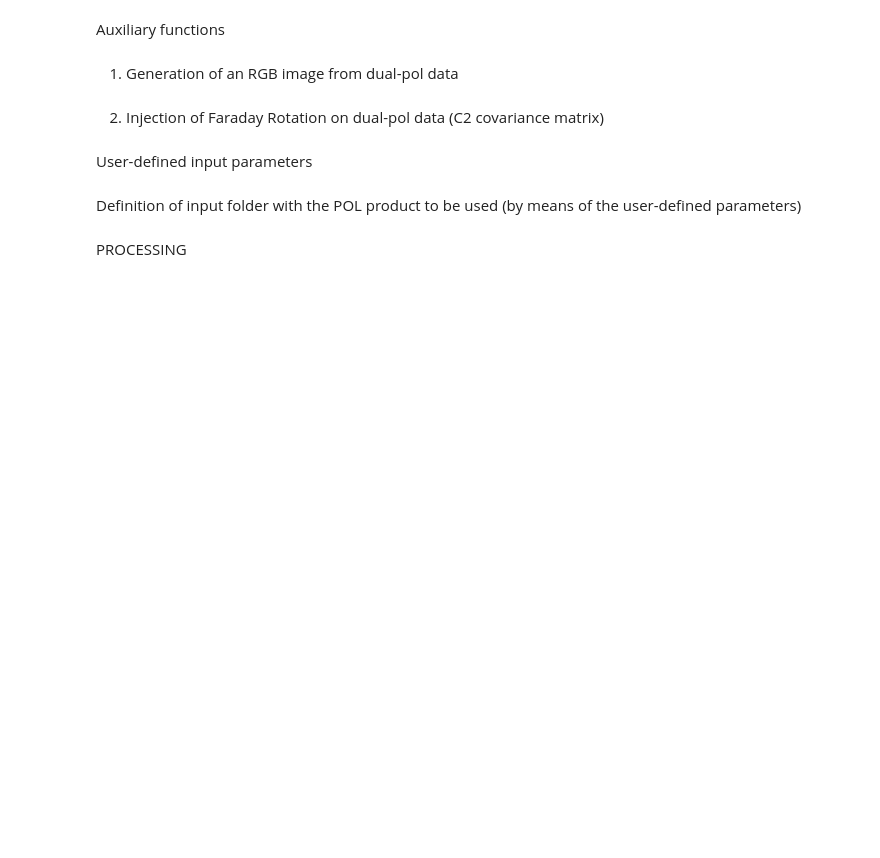
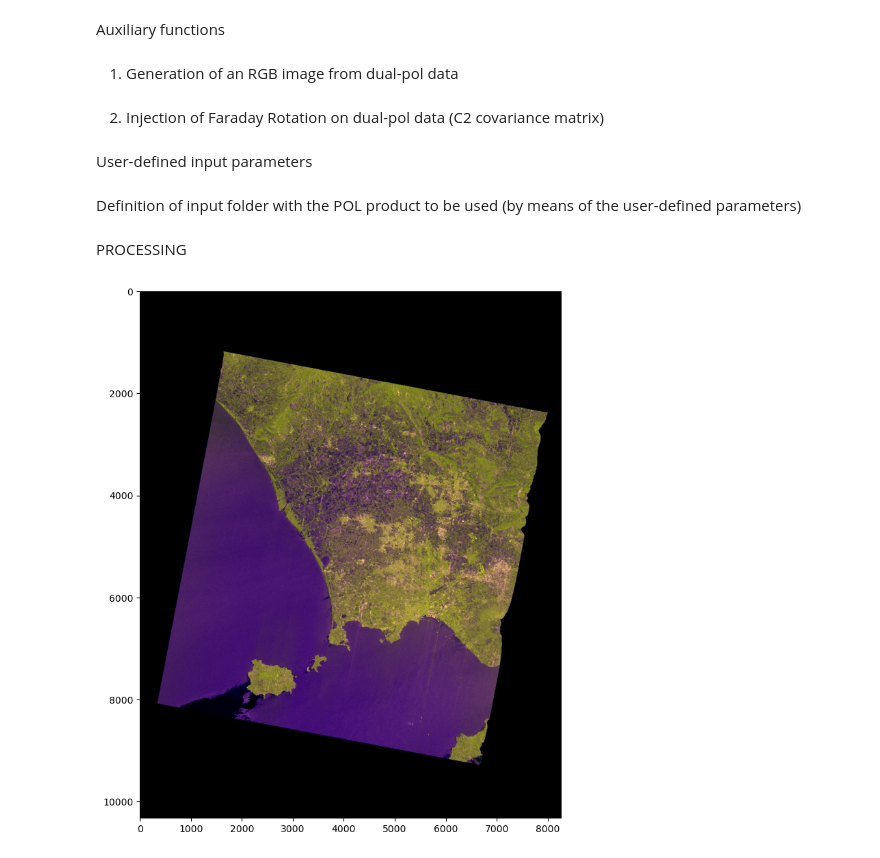
Before and after one commit to ROSE-L-ARD/cop-ard-atbd, a Jupyter notebook: notebooks/analysis/pol_simulate_FR_image_saocom.ipynb, the cells around one changed output. Drawn from its saved outputs; the diff is of its cells as text; code cells hidden in the pictures; blank space fills up the shorter version.

Commit message:
added image plot

```diff
--- a/notebooks/analysis/pol_simulate_FR_image_saocom.ipynb
+++ b/notebooks/analysis/pol_simulate_FR_image_saocom.ipynb
@@ -101,7 +106,7 @@ def show_rgb_C2( C11, C22, C12 ):
     RGB_image[:,:,1] = bytescl( C22_dB, [mindB, maxdB])  # G
     RGB_image[:,:,2] = bytescl( CH_dB, [mindif, maxdif]) # B
 
-    Image.fromarray( RGB_image ).show()
+    return RGB_image
 # %% [markdown]
 2) Injection of Faraday Rotation on dual-pol data (C2 covariance matrix)
 # %%
@@ -159,7 +164,7 @@ User-defined input parameters
 # PARAMETERS
 ########################
 
-common_folder = '/media/s3-ard-rose-l/PHASE_1/DEMONSTRATOR'
+common_folder = '/s3/bopen-sar/ARD-ROSE-L/PHASE_1/DEMONSTRATOR/'
 
 site = 'Naples' # Naples, Salamanca, BlackForest
 orbit = 'DSC'   # ASC, DSC
@@ -225,5 +230,10 @@ for ir in tqdm(range(0, Nrows)):
 # %%
 
 # RGB representation (using only the intensities of the two channels)
-
-show_rgb_C2( C11F, C22F, C12F )
+image = show_rgb_C2( C11F, C22F, C12F )
+# %%
+plt.figure(figsize=(10,10))
+plt.imshow( image )
+plt.show()
+# %% [output]
+[figure, added]
```
Also changed, not shown: parts of 3 cells of this notebook.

**Work item**
Wherever a picture appears in the data, please drop it and retype the rest exactly.

**Solution for this exercise**
Before and after one commit to ROSE-L-ARD/cop-ard-atbd, a Jupyter notebook: notebooks/analysis/pol_simulate_FR_image_saocom.ipynb, the cells around one changed output. Drawn from its saved outputs; the diff is of its cells as text; code cells hidden in the pictures; blank space fills up the shorter version.

Commit message:
added image plot

```diff
--- a/notebooks/analysis/pol_simulate_FR_image_saocom.ipynb
+++ b/notebooks/analysis/pol_simulate_FR_image_saocom.ipynb
@@ -101,7 +106,7 @@ def show_rgb_C2( C11, C22, C12 ):
     RGB_image[:,:,1] = bytescl( C22_dB, [mindB, maxdB])  # G
     RGB_image[:,:,2] = bytescl( CH_dB, [mindif, maxdif]) # B
 
-    Image.fromarray( RGB_image ).show()
+    return RGB_image
 # %% [markdown]
 2) Injection of Faraday Rotation on dual-pol data (C2 covariance matrix)
 # %%
@@ -159,7 +164,7 @@ User-defined input parameters
 # PARAMETERS
 ########################
 
-common_folder = '/media/s3-ard-rose-l/PHASE_1/DEMONSTRATOR'
+common_folder = '/s3/bopen-sar/ARD-ROSE-L/PHASE_1/DEMONSTRATOR/'
 
 site = 'Naples' # Naples, Salamanca, BlackForest
 orbit = 'DSC'   # ASC, DSC
@@ -225,5 +230,10 @@ for ir in tqdm(range(0, Nrows)):
 # %%
 
 # RGB representation (using only the intensities of the two channels)
-
-show_rgb_C2( C11F, C22F, C12F )
+image = show_rgb_C2( C11F, C22F, C12F )
+# %%
+plt.figure(figsize=(10,10))
+plt.imshow( image )
+plt.show()
+# %% [output]
+[figure, added]
```
Also changed, not shown: parts of 3 cells of this notebook.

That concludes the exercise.